But color and contrast are generally fine. This is never going to
serve as video reference material - it's not meant to. In any case,
while the video quality averages from awesome to adequate, the
average is very good.
The audio has also been remastered and remixed, and is available
here in English Dolby Digital 5.1. Again, it isn't going to blow
anyone away, but the series' score (including both contemporary and
classical pieces of music) is worth hearing in 5.1 sound. To that
end, a separate 5.1 track is also available which features just the
music and sound effects - a nice touch. And so that Cosmos
on DVD can be appreciated by audiences the world over, the discs
have been encoded for Region 0 (playable in all regions), and

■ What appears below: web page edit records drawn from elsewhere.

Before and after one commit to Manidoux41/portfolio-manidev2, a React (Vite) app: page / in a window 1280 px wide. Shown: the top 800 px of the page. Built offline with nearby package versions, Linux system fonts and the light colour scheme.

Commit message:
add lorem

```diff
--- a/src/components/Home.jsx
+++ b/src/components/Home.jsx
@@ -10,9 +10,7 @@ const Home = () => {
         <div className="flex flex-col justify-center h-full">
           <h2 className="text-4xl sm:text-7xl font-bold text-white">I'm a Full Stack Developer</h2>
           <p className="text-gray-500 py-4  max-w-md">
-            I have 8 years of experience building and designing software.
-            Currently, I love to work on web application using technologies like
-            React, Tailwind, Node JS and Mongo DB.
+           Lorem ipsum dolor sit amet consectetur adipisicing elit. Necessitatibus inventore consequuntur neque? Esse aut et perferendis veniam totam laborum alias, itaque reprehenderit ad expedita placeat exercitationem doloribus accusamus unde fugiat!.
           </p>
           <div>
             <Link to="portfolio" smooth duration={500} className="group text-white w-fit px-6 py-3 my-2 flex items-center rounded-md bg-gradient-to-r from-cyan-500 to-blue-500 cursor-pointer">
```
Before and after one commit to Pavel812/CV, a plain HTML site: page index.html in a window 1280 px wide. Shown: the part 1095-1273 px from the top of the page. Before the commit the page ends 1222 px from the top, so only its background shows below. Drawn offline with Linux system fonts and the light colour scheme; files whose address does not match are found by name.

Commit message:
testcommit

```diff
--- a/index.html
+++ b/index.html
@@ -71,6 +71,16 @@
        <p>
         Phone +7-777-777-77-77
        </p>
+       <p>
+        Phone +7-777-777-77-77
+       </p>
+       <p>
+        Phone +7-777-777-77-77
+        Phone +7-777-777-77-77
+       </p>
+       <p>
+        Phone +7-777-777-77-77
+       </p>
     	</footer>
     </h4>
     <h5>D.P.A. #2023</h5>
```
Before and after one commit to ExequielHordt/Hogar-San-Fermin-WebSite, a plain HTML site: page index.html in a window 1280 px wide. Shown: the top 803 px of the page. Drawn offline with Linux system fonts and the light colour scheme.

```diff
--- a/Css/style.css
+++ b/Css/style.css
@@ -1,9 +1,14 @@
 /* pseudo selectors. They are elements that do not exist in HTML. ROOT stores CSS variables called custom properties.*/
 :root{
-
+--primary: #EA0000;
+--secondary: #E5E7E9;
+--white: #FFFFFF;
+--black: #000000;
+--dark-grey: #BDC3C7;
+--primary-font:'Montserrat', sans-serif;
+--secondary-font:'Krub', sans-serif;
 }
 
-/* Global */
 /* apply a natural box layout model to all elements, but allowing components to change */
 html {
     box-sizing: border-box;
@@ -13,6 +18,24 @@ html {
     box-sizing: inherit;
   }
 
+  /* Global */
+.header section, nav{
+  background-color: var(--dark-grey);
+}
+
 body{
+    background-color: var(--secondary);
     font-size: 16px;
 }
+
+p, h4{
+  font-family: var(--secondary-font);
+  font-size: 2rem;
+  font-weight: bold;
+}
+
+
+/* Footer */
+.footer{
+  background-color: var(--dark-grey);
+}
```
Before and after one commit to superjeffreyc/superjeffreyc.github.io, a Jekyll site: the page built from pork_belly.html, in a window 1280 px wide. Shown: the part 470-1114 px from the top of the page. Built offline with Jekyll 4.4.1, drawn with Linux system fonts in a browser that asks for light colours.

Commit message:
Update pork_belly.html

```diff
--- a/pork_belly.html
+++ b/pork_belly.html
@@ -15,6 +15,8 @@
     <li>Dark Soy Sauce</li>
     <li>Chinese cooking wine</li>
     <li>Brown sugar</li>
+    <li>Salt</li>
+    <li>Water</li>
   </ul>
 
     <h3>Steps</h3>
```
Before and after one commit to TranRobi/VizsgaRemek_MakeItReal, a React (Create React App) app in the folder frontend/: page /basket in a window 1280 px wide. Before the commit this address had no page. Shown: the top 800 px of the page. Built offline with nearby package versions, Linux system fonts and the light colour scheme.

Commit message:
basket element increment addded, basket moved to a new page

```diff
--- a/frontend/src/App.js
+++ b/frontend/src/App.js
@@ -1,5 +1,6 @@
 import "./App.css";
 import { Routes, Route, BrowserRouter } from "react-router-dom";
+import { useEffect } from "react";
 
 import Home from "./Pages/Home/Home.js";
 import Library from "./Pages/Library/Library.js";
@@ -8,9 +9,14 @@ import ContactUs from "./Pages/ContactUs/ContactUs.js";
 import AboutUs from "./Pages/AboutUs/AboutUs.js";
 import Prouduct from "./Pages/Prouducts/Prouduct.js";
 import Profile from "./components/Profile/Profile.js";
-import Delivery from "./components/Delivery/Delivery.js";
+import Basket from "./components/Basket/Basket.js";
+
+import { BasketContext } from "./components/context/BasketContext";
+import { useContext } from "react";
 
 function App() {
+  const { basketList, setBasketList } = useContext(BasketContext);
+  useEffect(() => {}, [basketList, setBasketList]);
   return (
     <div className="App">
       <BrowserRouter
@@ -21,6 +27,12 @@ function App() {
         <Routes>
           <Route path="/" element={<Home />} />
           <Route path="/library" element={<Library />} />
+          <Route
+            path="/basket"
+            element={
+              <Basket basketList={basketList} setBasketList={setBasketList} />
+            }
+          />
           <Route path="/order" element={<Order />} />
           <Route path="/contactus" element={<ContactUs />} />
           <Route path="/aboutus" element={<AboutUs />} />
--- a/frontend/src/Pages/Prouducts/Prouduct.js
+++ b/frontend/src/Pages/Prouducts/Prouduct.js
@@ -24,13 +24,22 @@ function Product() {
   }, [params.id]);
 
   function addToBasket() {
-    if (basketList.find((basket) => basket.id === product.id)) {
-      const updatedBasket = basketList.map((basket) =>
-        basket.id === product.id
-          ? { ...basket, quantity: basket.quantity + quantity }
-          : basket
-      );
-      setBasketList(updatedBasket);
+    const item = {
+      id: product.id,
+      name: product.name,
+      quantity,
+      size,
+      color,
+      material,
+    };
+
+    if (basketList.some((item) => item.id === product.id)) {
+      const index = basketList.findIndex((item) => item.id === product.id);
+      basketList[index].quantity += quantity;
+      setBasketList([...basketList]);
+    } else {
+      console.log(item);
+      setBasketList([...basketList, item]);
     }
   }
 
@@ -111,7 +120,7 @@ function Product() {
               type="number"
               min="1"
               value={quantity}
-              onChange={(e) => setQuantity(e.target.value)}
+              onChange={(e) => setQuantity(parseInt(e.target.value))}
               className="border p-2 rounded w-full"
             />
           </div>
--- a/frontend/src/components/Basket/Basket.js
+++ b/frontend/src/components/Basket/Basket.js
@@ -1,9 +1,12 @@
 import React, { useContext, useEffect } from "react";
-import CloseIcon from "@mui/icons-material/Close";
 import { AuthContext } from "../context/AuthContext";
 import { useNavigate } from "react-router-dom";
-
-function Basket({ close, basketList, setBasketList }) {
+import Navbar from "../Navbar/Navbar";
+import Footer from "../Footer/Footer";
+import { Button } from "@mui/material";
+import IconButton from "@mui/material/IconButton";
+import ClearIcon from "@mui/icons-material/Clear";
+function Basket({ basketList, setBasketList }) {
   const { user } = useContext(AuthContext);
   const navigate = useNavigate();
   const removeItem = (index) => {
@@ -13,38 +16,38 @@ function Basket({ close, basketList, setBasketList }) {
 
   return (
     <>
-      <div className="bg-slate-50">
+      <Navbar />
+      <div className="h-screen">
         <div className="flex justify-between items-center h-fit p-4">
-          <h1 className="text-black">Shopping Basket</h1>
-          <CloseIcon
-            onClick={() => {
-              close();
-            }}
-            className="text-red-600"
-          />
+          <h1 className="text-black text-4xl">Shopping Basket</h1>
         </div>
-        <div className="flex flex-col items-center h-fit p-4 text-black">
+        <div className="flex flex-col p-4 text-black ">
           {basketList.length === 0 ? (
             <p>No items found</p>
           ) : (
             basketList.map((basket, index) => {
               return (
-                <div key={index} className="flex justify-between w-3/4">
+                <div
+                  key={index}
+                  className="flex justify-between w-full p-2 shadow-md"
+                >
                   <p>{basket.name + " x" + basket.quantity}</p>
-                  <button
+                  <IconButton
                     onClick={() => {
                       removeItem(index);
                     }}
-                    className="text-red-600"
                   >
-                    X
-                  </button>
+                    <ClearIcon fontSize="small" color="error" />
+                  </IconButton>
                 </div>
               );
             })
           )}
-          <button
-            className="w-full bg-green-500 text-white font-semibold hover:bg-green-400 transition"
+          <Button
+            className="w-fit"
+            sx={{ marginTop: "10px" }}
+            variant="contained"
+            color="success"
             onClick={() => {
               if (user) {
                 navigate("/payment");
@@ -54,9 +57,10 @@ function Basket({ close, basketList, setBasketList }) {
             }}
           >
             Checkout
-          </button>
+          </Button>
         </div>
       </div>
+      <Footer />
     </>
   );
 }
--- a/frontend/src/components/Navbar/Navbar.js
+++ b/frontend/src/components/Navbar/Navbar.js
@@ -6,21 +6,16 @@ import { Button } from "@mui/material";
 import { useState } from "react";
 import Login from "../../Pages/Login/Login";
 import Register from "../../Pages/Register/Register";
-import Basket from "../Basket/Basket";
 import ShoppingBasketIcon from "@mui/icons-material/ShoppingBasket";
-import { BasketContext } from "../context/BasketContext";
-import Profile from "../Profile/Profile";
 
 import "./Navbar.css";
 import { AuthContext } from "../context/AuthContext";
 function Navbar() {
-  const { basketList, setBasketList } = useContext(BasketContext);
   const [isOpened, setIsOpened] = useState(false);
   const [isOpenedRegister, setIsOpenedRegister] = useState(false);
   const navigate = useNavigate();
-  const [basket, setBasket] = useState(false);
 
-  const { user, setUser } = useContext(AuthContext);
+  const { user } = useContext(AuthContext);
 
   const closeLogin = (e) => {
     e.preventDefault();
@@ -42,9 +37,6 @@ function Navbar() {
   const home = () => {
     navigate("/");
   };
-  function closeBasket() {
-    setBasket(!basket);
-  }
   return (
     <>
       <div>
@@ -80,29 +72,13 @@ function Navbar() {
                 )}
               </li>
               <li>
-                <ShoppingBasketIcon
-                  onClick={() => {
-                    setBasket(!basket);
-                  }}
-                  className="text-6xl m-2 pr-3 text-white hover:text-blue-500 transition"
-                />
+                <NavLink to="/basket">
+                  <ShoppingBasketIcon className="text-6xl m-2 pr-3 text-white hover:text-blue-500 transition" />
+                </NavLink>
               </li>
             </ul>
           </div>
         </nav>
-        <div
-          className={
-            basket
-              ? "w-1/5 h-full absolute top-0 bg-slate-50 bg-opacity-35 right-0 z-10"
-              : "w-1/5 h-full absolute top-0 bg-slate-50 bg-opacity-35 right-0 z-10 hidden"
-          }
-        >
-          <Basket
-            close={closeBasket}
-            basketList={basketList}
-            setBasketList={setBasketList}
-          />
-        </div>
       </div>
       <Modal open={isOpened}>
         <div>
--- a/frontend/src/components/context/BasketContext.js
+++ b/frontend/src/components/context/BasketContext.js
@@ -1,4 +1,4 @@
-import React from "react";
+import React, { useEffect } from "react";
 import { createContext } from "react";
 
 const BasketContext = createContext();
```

include subtitles in French, Italian, German, Spanish, Mandarin,
Japanese and English for the hearing impaired. Again, a nice touch.
There aren't really any extras other than what we've already
mentioned (the video and subtitle update options and the 5.1 music
and effects track). But all of that is enough for me, given the
nature of this material. The extras you do get definitely enhance
your appreciation of the series and the subject matter.
Since our humble beginnings in the dawn of prehistory, humanity has
always looked over the next hill, across the widest ocean and up to
the farthest star... in wonder. Let's hope we never stop doing so.
Cosmos on DVD is a fitting
tribute to a man who dedicated his whole life to that ideal. Highly